Walking into court for my very last time as a foster youth, I feel like I’m getting a divorce from a system that I’ve been in a relationship with almost my entire life. It’s bittersweet because I’m losing guaranteed stipends for food and housing, as well as access to my social workers and my lawyer. But on the other hand, I’m relieved to finally get away from a system that ultimately failed me on its biggest promise. That one day it would find me a family who would love me.
After 20 Years, Young Man Leaves Foster Care On His Own Terms
Her immigration story is unusual. Cogswell Hill and her four siblings were adopted by an Albemarle County couple in 1989, but Cogswell Hill ended up living away from the family in group homes as a teen.
Her adoptive parents didn’t complete her citizenship paperwork, and as a result, she was first deported after getting into legal trouble, leaving a young son and her siblings behind when she was sent back to her birth country.
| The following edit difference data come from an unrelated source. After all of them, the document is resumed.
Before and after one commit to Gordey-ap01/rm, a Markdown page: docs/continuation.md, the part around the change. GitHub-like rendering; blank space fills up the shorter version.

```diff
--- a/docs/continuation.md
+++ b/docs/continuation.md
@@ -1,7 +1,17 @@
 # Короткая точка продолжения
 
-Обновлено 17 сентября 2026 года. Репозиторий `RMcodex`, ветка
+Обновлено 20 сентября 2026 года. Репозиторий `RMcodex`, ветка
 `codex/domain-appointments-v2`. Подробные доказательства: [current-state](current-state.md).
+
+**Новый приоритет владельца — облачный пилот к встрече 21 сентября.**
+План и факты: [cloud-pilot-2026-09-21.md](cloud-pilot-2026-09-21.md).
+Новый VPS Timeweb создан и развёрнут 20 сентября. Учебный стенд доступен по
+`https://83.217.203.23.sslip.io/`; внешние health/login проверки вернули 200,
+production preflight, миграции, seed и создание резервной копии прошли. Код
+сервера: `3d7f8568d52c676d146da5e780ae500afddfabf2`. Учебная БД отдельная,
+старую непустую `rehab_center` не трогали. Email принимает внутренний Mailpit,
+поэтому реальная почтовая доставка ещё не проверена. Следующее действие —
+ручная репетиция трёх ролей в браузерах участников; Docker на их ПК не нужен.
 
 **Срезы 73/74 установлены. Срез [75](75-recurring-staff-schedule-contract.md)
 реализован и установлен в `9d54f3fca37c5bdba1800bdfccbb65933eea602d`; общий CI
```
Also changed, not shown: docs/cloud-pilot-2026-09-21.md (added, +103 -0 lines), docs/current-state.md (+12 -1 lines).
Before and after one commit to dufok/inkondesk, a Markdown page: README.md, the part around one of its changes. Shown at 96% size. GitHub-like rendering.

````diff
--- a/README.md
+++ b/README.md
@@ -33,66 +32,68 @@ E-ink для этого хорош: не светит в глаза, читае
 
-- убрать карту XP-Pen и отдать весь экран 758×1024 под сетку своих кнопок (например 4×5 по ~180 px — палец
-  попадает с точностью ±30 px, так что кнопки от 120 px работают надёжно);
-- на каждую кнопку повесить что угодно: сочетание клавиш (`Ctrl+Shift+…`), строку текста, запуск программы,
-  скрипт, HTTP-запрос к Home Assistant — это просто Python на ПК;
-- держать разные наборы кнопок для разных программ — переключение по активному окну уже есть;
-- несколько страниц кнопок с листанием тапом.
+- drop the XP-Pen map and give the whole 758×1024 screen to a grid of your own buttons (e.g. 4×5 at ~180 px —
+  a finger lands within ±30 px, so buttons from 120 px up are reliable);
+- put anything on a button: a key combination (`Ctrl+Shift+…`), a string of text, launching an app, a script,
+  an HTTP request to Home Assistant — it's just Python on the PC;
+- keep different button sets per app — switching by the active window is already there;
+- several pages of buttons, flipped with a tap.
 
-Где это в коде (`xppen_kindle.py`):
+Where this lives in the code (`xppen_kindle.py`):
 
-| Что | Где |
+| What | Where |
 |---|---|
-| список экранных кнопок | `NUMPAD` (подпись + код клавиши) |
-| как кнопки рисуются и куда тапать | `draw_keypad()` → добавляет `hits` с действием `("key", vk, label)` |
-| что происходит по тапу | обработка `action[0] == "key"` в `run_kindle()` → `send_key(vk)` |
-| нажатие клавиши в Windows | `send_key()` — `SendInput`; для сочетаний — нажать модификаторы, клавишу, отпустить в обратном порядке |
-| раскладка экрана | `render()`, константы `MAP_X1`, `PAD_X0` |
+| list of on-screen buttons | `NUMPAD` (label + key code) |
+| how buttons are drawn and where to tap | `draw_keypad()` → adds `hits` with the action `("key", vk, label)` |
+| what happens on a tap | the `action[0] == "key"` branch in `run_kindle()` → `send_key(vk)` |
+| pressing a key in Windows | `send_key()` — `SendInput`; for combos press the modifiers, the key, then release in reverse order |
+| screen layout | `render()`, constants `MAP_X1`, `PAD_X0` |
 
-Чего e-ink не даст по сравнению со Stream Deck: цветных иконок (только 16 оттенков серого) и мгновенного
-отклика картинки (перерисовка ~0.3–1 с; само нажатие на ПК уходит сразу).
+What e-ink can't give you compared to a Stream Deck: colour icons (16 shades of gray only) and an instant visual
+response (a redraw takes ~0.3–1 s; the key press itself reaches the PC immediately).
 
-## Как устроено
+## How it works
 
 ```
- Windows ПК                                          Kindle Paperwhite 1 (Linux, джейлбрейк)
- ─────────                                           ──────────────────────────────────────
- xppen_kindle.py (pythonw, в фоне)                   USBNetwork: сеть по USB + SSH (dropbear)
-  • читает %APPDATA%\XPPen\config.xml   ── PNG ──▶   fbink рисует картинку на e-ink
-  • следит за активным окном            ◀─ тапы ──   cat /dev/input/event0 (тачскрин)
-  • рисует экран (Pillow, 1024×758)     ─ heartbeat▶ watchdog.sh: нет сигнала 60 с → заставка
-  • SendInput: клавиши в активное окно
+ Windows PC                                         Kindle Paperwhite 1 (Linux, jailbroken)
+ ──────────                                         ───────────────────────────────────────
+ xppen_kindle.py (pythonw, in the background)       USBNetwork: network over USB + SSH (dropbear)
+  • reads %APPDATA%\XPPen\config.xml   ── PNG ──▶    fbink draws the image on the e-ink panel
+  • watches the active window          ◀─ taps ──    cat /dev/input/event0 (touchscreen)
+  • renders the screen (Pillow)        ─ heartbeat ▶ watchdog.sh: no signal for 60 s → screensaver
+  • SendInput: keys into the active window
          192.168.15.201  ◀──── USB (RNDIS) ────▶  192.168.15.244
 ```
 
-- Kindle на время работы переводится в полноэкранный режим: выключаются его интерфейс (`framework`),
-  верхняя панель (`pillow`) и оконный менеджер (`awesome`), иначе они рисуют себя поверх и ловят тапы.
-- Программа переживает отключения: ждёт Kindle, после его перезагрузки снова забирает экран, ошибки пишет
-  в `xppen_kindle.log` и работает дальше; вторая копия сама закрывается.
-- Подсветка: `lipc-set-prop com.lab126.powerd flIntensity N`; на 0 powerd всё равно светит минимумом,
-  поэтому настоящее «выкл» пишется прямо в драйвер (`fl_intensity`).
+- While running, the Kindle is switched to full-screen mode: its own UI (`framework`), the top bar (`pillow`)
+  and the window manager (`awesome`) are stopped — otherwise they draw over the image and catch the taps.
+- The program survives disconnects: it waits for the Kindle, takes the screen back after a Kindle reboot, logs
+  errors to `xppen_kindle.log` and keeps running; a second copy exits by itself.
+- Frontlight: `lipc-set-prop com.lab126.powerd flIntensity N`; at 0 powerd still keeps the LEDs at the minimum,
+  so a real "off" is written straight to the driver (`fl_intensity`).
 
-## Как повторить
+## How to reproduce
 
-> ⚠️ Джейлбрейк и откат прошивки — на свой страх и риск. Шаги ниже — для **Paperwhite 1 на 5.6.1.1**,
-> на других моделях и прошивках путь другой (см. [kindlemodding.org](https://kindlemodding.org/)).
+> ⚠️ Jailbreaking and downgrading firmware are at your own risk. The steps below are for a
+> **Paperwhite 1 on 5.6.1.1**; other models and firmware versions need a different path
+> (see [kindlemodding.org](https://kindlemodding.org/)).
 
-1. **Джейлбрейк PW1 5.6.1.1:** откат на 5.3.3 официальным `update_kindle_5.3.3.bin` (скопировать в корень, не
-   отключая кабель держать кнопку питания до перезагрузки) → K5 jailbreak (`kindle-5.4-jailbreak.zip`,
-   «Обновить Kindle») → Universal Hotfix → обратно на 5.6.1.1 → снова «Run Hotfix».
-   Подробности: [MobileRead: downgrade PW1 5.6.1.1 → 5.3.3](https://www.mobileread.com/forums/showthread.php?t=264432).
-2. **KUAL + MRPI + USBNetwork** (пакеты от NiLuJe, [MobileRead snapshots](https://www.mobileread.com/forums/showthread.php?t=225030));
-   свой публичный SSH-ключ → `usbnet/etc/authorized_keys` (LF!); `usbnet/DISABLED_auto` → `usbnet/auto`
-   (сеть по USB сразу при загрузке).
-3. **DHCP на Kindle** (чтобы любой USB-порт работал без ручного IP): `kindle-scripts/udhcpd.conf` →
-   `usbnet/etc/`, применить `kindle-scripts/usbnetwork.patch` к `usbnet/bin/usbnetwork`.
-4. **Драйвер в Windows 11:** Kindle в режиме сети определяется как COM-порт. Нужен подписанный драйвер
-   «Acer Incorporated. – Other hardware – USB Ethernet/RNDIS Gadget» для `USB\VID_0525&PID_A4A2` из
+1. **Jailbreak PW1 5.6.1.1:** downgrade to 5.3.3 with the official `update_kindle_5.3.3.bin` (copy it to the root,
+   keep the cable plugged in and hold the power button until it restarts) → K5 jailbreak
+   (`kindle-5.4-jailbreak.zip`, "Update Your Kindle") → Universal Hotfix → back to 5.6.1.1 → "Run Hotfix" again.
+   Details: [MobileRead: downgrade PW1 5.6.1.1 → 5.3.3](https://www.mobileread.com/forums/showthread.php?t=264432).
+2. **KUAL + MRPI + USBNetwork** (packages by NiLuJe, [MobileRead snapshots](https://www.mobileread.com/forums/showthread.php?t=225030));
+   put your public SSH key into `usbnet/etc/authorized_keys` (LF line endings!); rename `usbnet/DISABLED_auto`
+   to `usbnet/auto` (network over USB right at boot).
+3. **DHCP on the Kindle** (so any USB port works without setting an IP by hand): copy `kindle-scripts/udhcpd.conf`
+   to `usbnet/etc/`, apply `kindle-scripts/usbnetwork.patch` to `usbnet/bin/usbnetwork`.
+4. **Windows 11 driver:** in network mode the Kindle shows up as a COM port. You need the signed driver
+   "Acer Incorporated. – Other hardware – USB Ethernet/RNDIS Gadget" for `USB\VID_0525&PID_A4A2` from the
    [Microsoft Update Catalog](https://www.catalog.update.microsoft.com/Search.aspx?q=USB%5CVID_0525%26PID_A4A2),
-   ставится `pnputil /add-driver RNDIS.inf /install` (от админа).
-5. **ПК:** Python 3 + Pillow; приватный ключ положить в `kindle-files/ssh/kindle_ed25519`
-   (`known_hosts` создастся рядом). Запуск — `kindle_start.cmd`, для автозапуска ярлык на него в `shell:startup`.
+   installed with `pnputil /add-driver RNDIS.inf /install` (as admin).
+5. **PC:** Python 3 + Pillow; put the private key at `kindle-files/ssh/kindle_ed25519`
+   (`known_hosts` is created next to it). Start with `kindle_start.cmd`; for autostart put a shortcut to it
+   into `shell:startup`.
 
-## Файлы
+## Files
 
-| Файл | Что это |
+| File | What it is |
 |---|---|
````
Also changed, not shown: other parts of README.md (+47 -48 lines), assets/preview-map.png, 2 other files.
She knew no one and no longer spoke the language.
Deported adoptee speaks out from Colombia